Silicon Valley’s contract labor has become a hot political topic, as a slew of potential Democratic presidential candidates sponsor legislation that could force companies to negotiate with more workers they claim not to employ. In California, Uber, Lyft, TaskRabbit, and a half-dozen other companies are lobbying to defang a court ruling that could make it difficult to avoid reclassifying such workers as employees. And in Washington, the Republican-dominated National Labor Relations Board has made moves to undo an Obama-era precedent that could make big employers legally liable for contract workers even if they have only indirect control over them.
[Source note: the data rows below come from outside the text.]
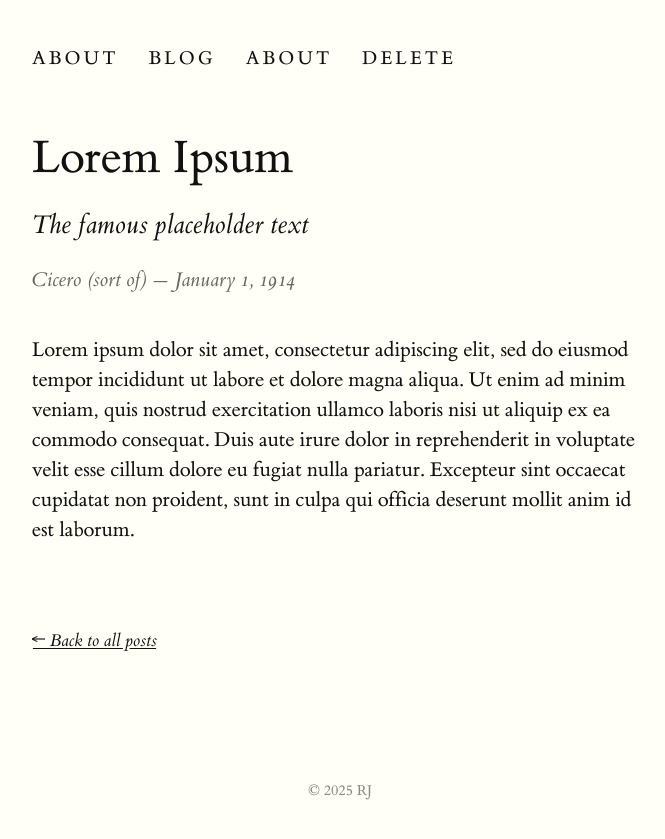
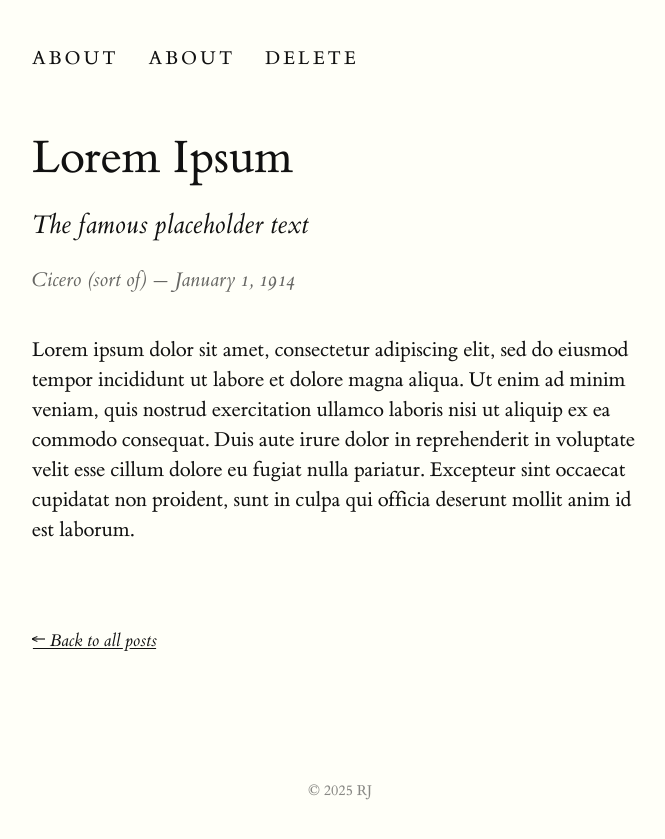
Before and after one commit to gumption-fun/gumption-blog, a Jekyll site: the page built from _posts/1914-01-01-lorem-ipsum.md, in a window 1280 px wide. Shown: the top 839 px of the page, without its empty margins (128-793 px from the left). Built offline with Jekyll 4.4.1, drawn with Linux system fonts in a browser that asks for light colours.

Commit message:
Update index.md

```diff
--- a/blog/index.md
+++ b/blog/index.md
@@ -1,5 +1,5 @@
 ---
 layout: blog-list
-title: Blog
-weight: 2
+title: " "
+weight: 7
 ---
```
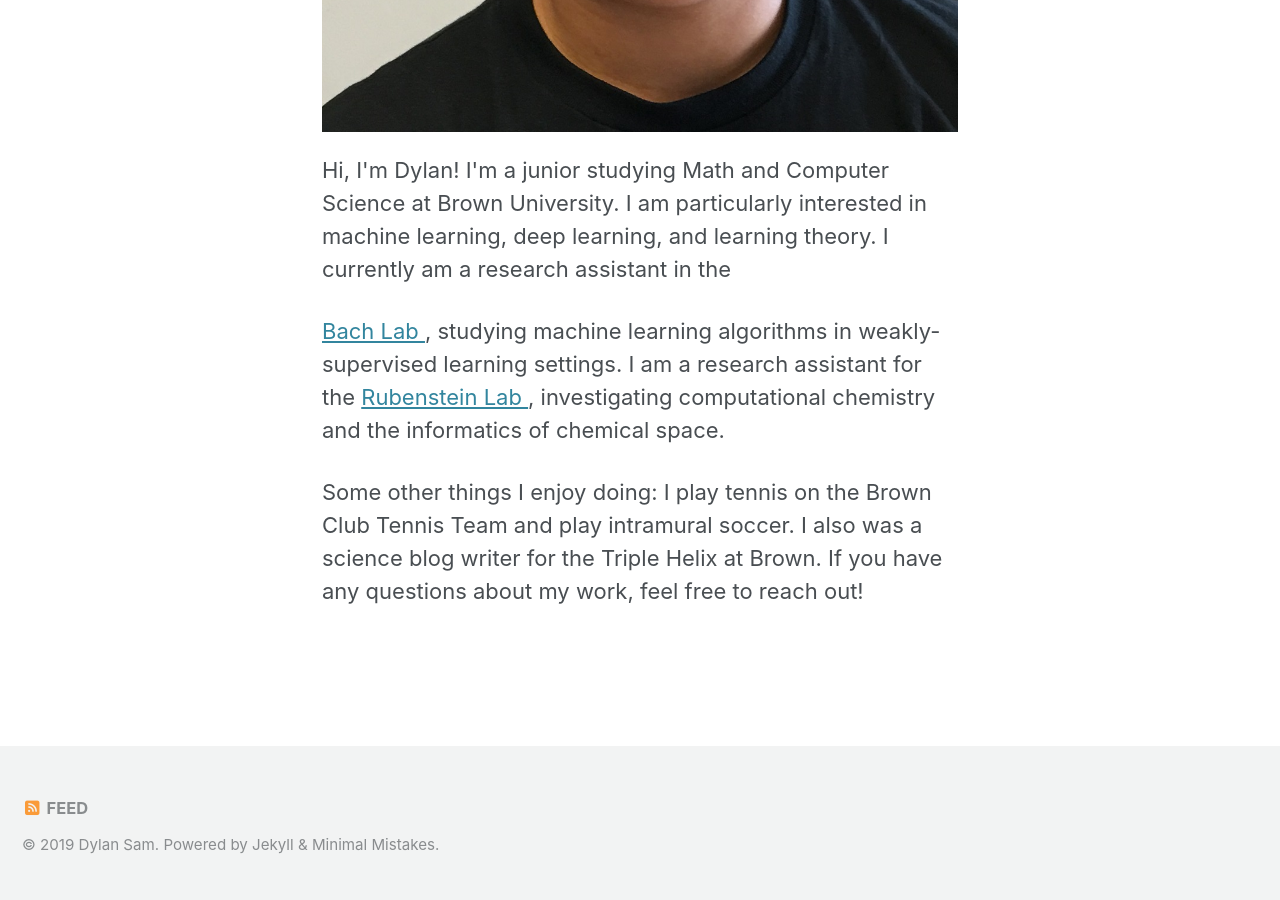
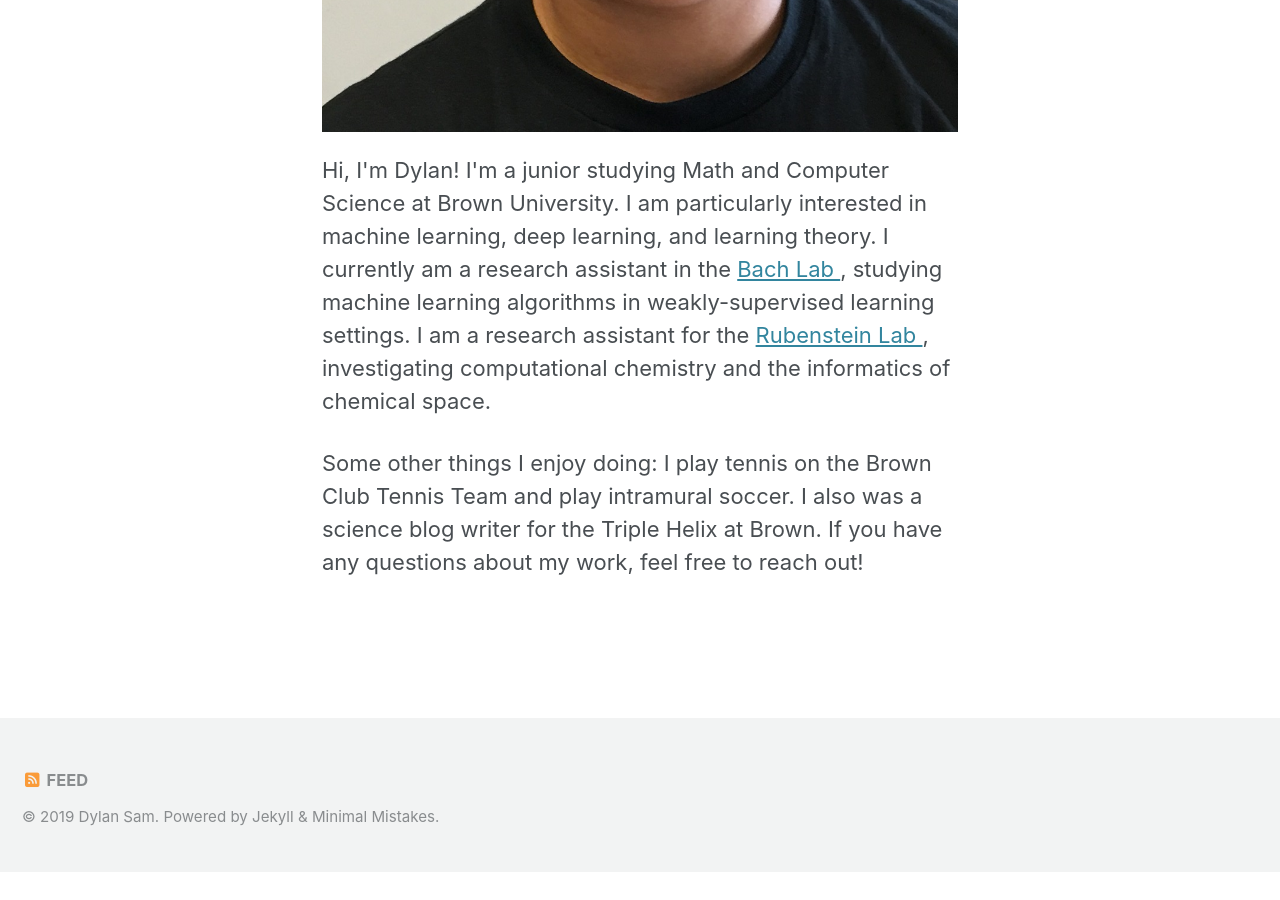
Before and after one commit to dsam99/dsam99.github.io, a Jekyll site: the page built from index.md, in a window 1280 px wide and 900 px high, scrolled down 781 px. Built offline with Jekyll 4.4.1, drawn with Linux system fonts in a browser that asks for light colours; cached includes are drawn as plain includes; nearby versions of some CDN libraries; after the commit the page ends 1653 px from its top, so only the background shows below that.

Commit message:
fixing issue with p tags

```diff
--- a/_layouts/home.html
+++ b/_layouts/home.html
@@ -12,7 +12,7 @@ layout: archive
   	<p>
 		Hi, I'm Dylan!
 
-		I'm a junior studying Math and Computer Science at Brown University. I am particularly interested in machine learning, deep learning, and learning theory. I currently am a research assistant in the </p>
+		I'm a junior studying Math and Computer Science at Brown University. I am particularly interested in machine learning, deep learning, and learning theory. I currently am a research assistant in the
 		<a href="https://vivo.brown.edu/display/sbach"> Bach Lab </a>, studying machine learning algorithms in weakly-supervised learning settings. I am a research assistant for the
 		<a href="https://www.brown.edu/research/labs/rubenstein/"> Rubenstein Lab </a>, investigating computational chemistry and the informatics of chemical space.
 	</p>
```
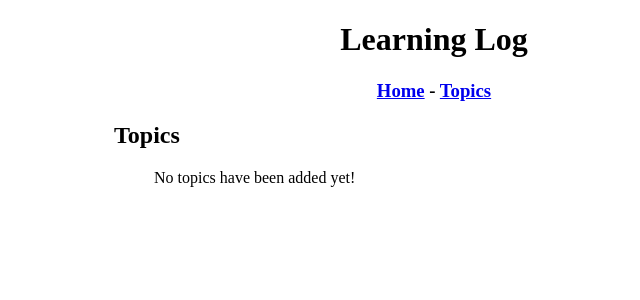
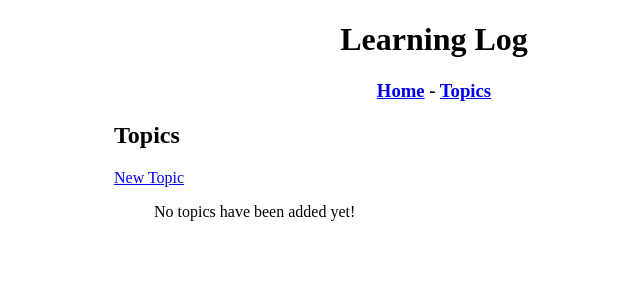
Before and after one commit to m-stein/python_learning_log, a Django app: page /topics/ in a window 1280 px wide. Shown: the top 300 px of the page, without its empty margins (206-846 px from the left). Run offline with Django 5.2, Linux system fonts and the light colour scheme; data that the repository does not hold is empty.

Commit message:
list newest entries first; support adding topics and entries

```diff
--- a/learning_logs/templates/learning_logs/topic.html
+++ b/learning_logs/templates/learning_logs/topic.html
@@ -2,7 +2,7 @@
 
 {% block content %}
 <h2>Topic "{{ topic.text }}"</h2>
-<h3>Entries</h3>
+<p><a href="{% url 'learning_logs:new_entry' topic.id %}">New Entry</a></p>
 <ul>
     {% for entry in entries %}
     <li>
--- a/learning_logs/templates/learning_logs/topics.html
+++ b/learning_logs/templates/learning_logs/topics.html
@@ -2,6 +2,7 @@
 
 {% block content %}
 <h2>Topics</h2>
+<p><a href="{% url 'learning_logs:new_topic' %}">New Topic</a></p>
 <ul>
     {% for topic in topics %}
     <li>
--- a/learning_logs/urls.py
+++ b/learning_logs/urls.py
@@ -5,5 +5,7 @@ app_name = 'learning_logs'
 urlpatterns = [
     path('', views.index, name='index'),
     path('topics/', views.topics, name='topics'),
-    path('topics/<int:topic_id>', views.topic, name='topic')
+    path('topics/<int:topic_id>', views.topic, name='topic'),
+    path('new_topic', views.new_topic, name='new_topic'),
+    path('new_entry/<int:topic_id>', views.new_entry, name='new_entry')
 ]
--- a/learning_logs/views.py
+++ b/learning_logs/views.py
@@ -1,5 +1,6 @@
-from django.shortcuts import render
+from django.shortcuts import render, redirect
 from .models import Topic
+from .forms import TopicForm, EntryForm
 
 
 def index(request):
@@ -8,10 +9,39 @@ def index(request):
 
 def topics(request):
     return render(request, template_name='learning_logs/topics.html',
-                  context={'topics': Topic.objects.order_by('date_added')})
+                  context={'topics': Topic.objects.order_by('-date_added')})
 
 
 def topic(request, topic_id):
     topic = Topic.objects.get(id=topic_id)
     return render(request, template_name='learning_logs/topic.html',
-                  context={'topic': topic, 'entries': topic.entry_set.order_by('date_added')})
+                  context={'topic': topic, 'entries': topic.entry_set.order_by('-date_added')})
+
+
+def new_topic(request):
+    # if user data was submitted, process the data and return to topics page
+    if request.method == 'POST':
+        form = TopicForm(data=request.POST)
+        if form.is_valid():
+            form.save()
+            return redirect('learning_logs:topics')
+
+    # else return an empty form for the user to fill in data
+    return render(request, template_name='learning_logs/new_topic.html', context={'form': TopicForm()})
+
+
+def new_entry(request, topic_id):
+    topic = Topic.objects.get(id=topic_id)
+
+    # if user data was submitted, process the data and return to topics page
+    if request.method == 'POST':
+        form = EntryForm(data=request.POST)
+        if form.is_valid():
+            entry = form.save(commit=False)
+            entry.topic = topic
+            entry.save()
+            return redirect('learning_logs:topic', topic_id=topic_id)
+
+    # else return an empty form for the user to fill in data
+    return render(request, template_name='learning_logs/new_entry.html',
+                  context={'topic': topic, 'form': EntryForm()})
```
Also changed, not shown: learning_logs/forms.py (added, +16 -0 lines), learning_logs/templates/learning_logs/new_entry.html (added, +10 -0 lines), learning_logs/templates/learning_logs/new_topic.html (added, +10 -0 lines).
The GOP takeover in Washington is one reason the Temporary Workers of America, a union of bug testers for Microsoft Corp., gave up on what had been, for people in the software world, an almost unheard of unionization victory, says the group’s founder, Philippe Boucher. The 38-person union successfully organized in 2014, winning the right to negotiate with temp agency Lionbridge Technologies Inc., which provides marketing, testing, and language services. Within a few years, however, Lionbridge had eliminated all their jobs, and the workers say a union-busting complaint they filed in December 2016 with the NLRB against Microsoft dragged on too long. They agreed to settle this spring to get financial relief.